Tests for BRCA1 and BRCA2 gene mutations are underused among US women who are eligible to receive them, meaning that many women are unaware of their heightened cancer risk, according to a new JAMA study.
 
Women who carry the BRCA mutation are at an increased risk of developing breast and ovarian cancer. Testing for these mutations can help women identify whether high-risk screenings, such as annual mammograms and breast MRIs, are necessary. 
 
For the study, the researchers analyzed records of women participating in the Southern Community Cohort Study, which includes 84,513 participants recruited in 2002 to 2009 from community health centers across 12 states in the southeastern United States. Half of the cohort was covered by Medicare.
 
Of the 49,642 participants, 2002 were diagnosed with breast cancer between 2000 and 2014 and 751 women were covered by Medicare Part B. At the time of diagnosis, women ranged in age from 37 to 87 and half were 64 years or older. The researchers filtered out women who met the eligibility of Medicare coverage for the gene mutation testing, which is based on a combination of personal and familial history of cancer.
 
Of the women who were eligible between 2000 and 2004, none received testing for BRCA1 and BRCA2, according to the researchers.
 
“Women who carry one of these mutations but don’t know their mutation status are not able to take advantage of preventive or early detection interventions that we have available, so they miss out on the opportunity to reduce their risk for these cancers and potentially reduce their overall mortality,” lead author Amy Gross, PhD, an epidemiologist with the Vanderbilt Institute for Clinical Translational Research, said in a press release. “They are also not able to inform family members who might be affected.”
 
Although the numbers improved over time, testing rates remained lower than expected, according to the study. Five percent of eligible women got tested in the 2005 to 2009 period and 15.8% received testing from 2010 to 2014. From 2000 to 2014, only 8% of disabled or older women who qualified for Medicare and met the criteria for testing received it.
 
“This testing rate is lower than what I have seen reported in terms of any other study with the same time and eligibility constraints,” Dr Gross said.
 
She added that the low testing rate could be due to several factors, including lack of patient interest and physician recommendations. To improve these rates, health care providers should be proactive in identifying when testing is needed, according to the study authors.
 
References
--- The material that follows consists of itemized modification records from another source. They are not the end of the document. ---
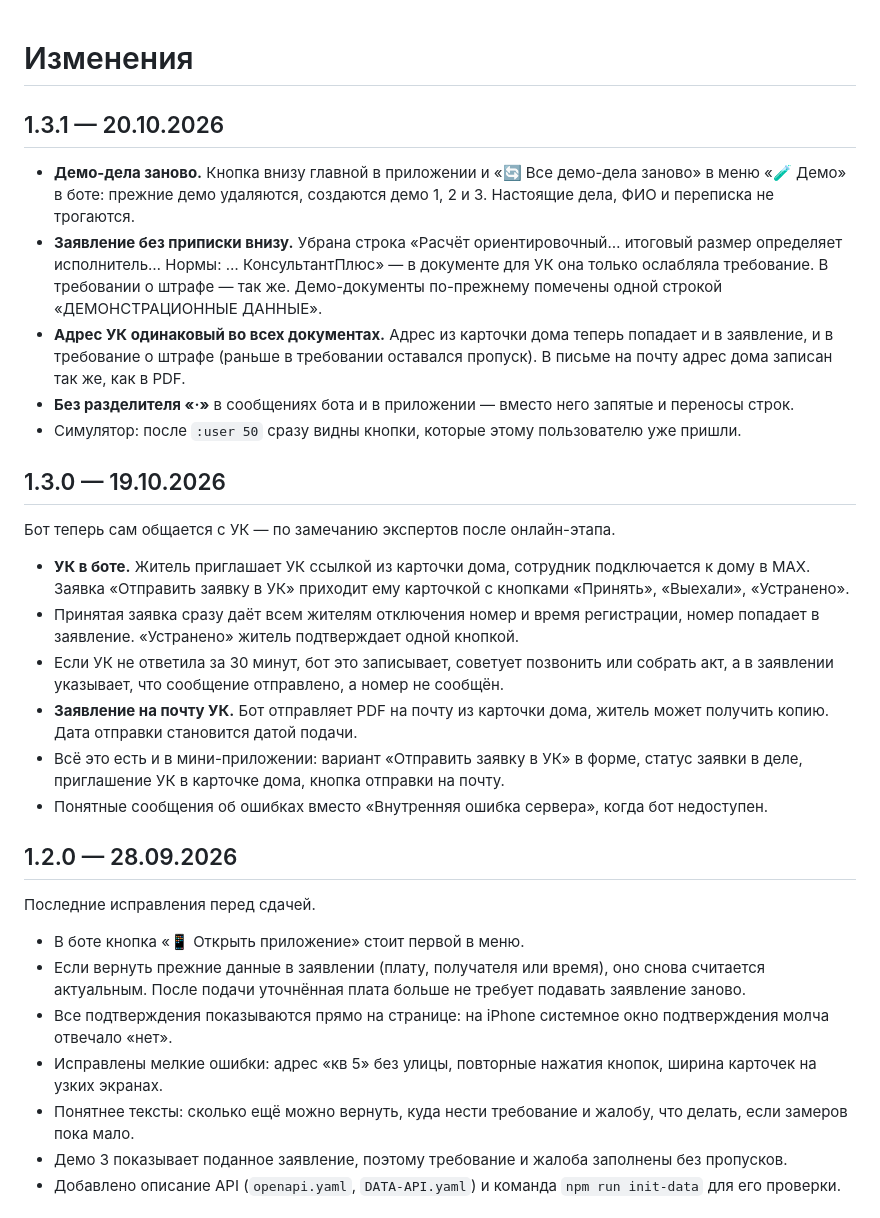
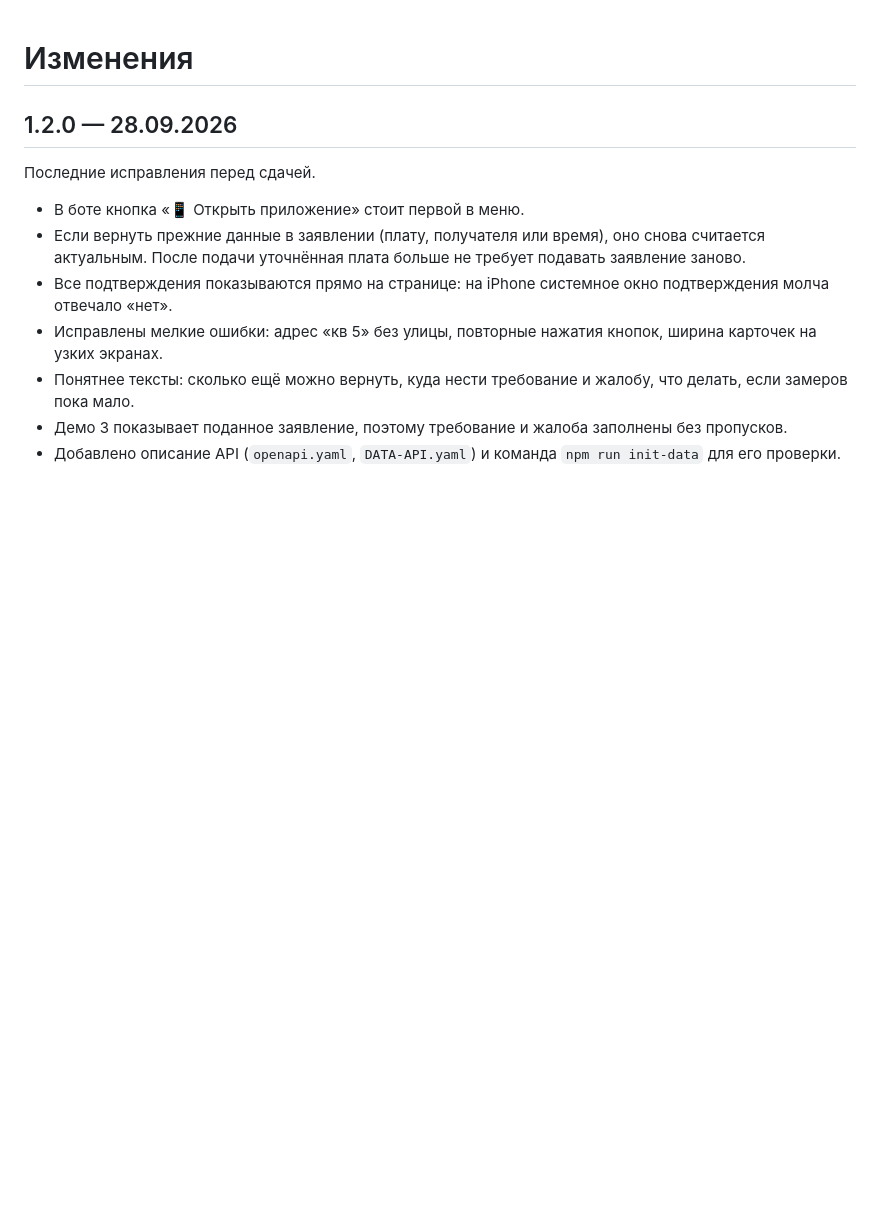
Before and after one commit to BossBranch/vernem, a Markdown page: CHANGELOG.md, the part around the change. Rendered like a GitHub page; blank space fills up the shorter version.

Commit message:
Убрать из истории изменений записи 1.3.0 и 1.3.1

```diff
--- a/CHANGELOG.md
+++ b/CHANGELOG.md
@@ -1,23 +1,4 @@
 # Изменения
-
-## 1.3.1 — 20.10.2026
-
-- **Демо-дела заново.** Кнопка внизу главной в приложении и «🔄 Все демо-дела заново» в меню «🧪 Демо» в боте: прежние демо удаляются, создаются демо 1, 2 и 3. Настоящие дела, ФИО и переписка не трогаются.
-- **Заявление без приписки внизу.** Убрана строка «Расчёт ориентировочный… итоговый размер определяет исполнитель… Нормы: … КонсультантПлюс» — в документе для УК она только ослабляла требование. В требовании о штрафе — так же. Демо-документы по-прежнему помечены одной строкой «ДЕМОНСТРАЦИОННЫЕ ДАННЫЕ».
-- **Адрес УК одинаковый во всех документах.** Адрес из карточки дома теперь попадает и в заявление, и в требование о штрафе (раньше в требовании оставался пропуск). В письме на почту адрес дома записан так же, как в PDF.
-- **Без разделителя «·»** в сообщениях бота и в приложении — вместо него запятые и переносы строк.
-- Симулятор: после `:user 50` сразу видны кнопки, которые этому пользователю уже пришли.
-
-## 1.3.0 — 19.10.2026
-
-Бот теперь сам общается с УК — по замечанию экспертов после онлайн-этапа.
-
-- **УК в боте.** Житель приглашает УК ссылкой из карточки дома, сотрудник подключается к дому в MAX. Заявка «Отправить заявку в УК» приходит ему карточкой с кнопками «Принять», «Выехали», «Устранено».
-- Принятая заявка сразу даёт всем жителям отключения номер и время регистрации, номер попадает в заявление. «Устранено» житель подтверждает одной кнопкой.
-- Если УК не ответила за 30 минут, бот это записывает, советует позвонить или собрать акт, а в заявлении указывает, что сообщение отправлено, а номер не сообщён.
-- **Заявление на почту УК.** Бот отправляет PDF на почту из карточки дома, житель может получить копию. Дата отправки становится датой подачи.
-- Всё это есть и в мини-приложении: вариант «Отправить заявку в УК» в форме, статус заявки в деле, приглашение УК в карточке дома, кнопка отправки на почту.
-- Понятные сообщения об ошибках вместо «Внутренняя ошибка сервера», когда бот недоступен.
 
 ## 1.2.0 — 28.09.2026
 
```
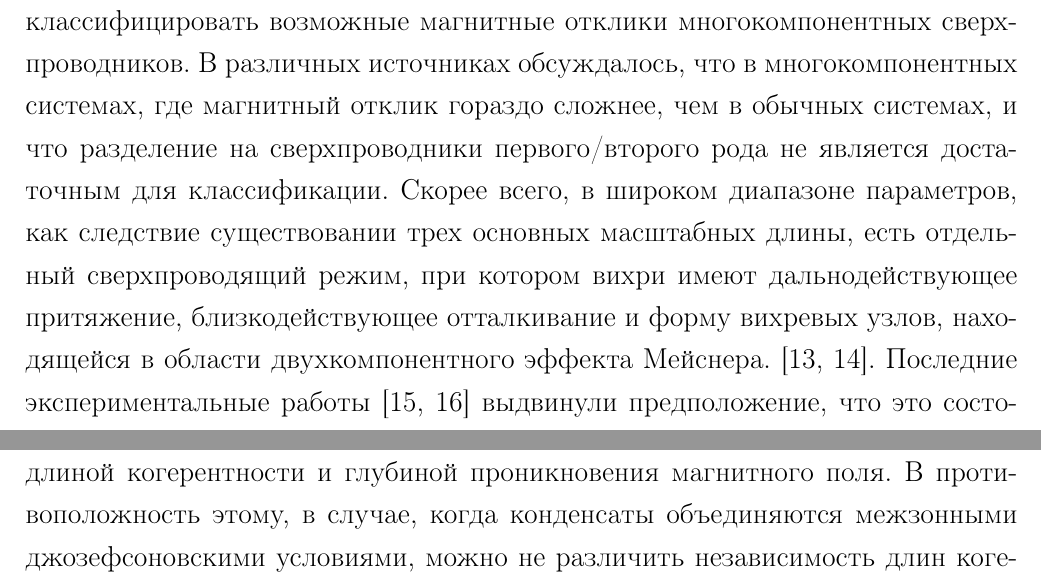
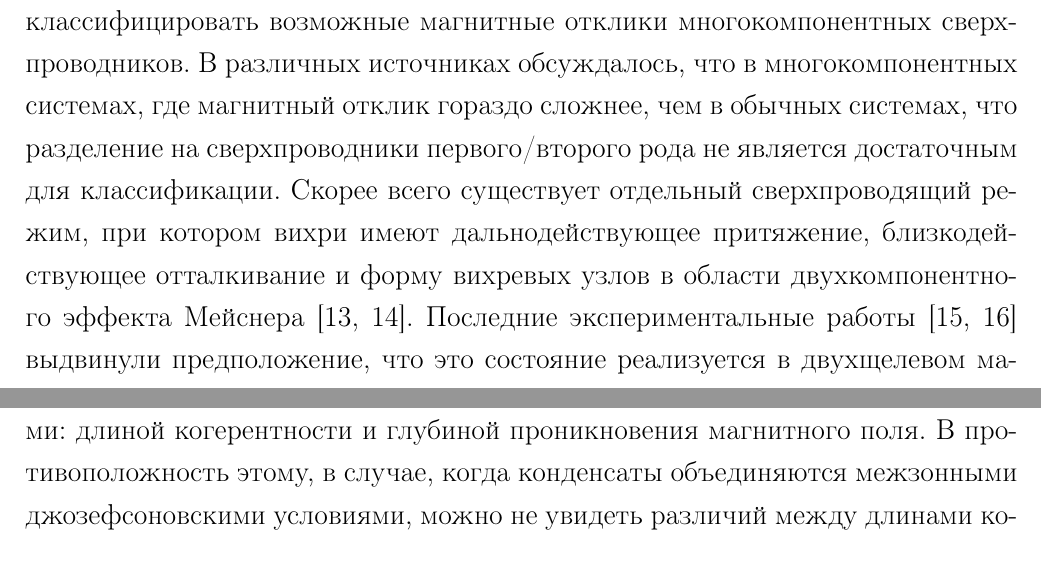
Before and after one commit to FreeCX/diploma, a LaTeX thesis (text/00-diploma.tex, which reads text/04-intro.tex, text/05-text.tex): two parts of pages 10 and 17 of 84, joined at a grey line, cut so that both start at the same text. Compiled offline with pdfLaTeX.

Commit message:
[fix] text

```diff
--- a/text/04-intro.tex
+++ b/text/04-intro.tex
@@ -80,15 +80,12 @@
 Это большое разнообразие систем вызывает необходимость истолковать и
 классифицировать возможные магнитные отклики многокомпонентных
 сверхпроводников. В различных источниках обсуждалось, что в многокомпонентных
-системах, где магнитный отклик гораздо сложнее, чем в обычных системах, и что
+системах, где магнитный отклик гораздо сложнее, чем в обычных системах, что
 разделение на сверхпроводники первого/второго рода не является достаточным для
-классификации. Скорее всего, в широком диапазоне параметров, как следствие
-существовании трех основных масштабных длины, есть отдельный сверхпроводящий
-режим, при котором вихри имеют дальнодействующее притяжение, близкодействующее
-% --- fix it ---
-отталкивание и форму вихревых узлов, находящейся в области двухкомпонентного
-эффекта Мейснера. \cite{bib:1,bib:2}. Последние экспериментальные работы
-% --- fix it ---
+классификации. Скорее всего существует отдельный сверхпроводящий режим, при
+котором вихри имеют дальнодействующее притяжение, близкодействующее
+отталкивание и форму вихревых узлов в области двухкомпонентного эффекта
+Мейснера \cite{bib:1,bib:2}. Последние экспериментальные работы
 \cite{bib:16,bib:17} выдвинули предположение, что это состояние реализуется в
 двухщелевом материале \( MgB_2 \), что вызвало растущий интерес к этой теме. В
 частности были подняты вопросы по поводу того, что сверхпроводимость типа 1,5
--- a/text/05-text.tex
+++ b/text/05-text.tex
@@ -161,7 +161,6 @@ the Bitter decoration technique>>, в которой они сообщали о
 точки зрения одного безразмерного параметра \( \kappa \). В случае, когда
 конденсаты не связаны межзонной джозефсоновской связью, при условии, что
 векторный потенциал этих масштабных длин представлен двумя независимыми
-% ---- fix it ----
 величинами: длиной когерентности и глубиной проникновения магнитного поля. В
 противоположность этому, в случае, когда конденсаты объединяются межзонными
-джозефсоновскими условиями, можно не различить независимость длин когерентности
+джозефсоновскими условиями, можно не увидеть различий между длинами
```
Also changed, not shown: text/05-text.tex (20 more changed lines).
Gross AL, Blot W, Visvanathan K. BRCA1 and BRCA2 Testing in Medical Underserved Medicare Beneficiaries With Breast or Ovarian Cancer. JAMA. 2018. Doi: 10.1001/jama.2018.8258
 
Medically underserved women in the Southeast rarely receive BRCA tests [news releases]. VUMC’s website. http://news.vumc.org/2018/08/14/medically-underserved-women-in-the-southeast-rarely-receive-brca-tests/. Accessed August 15, 2018.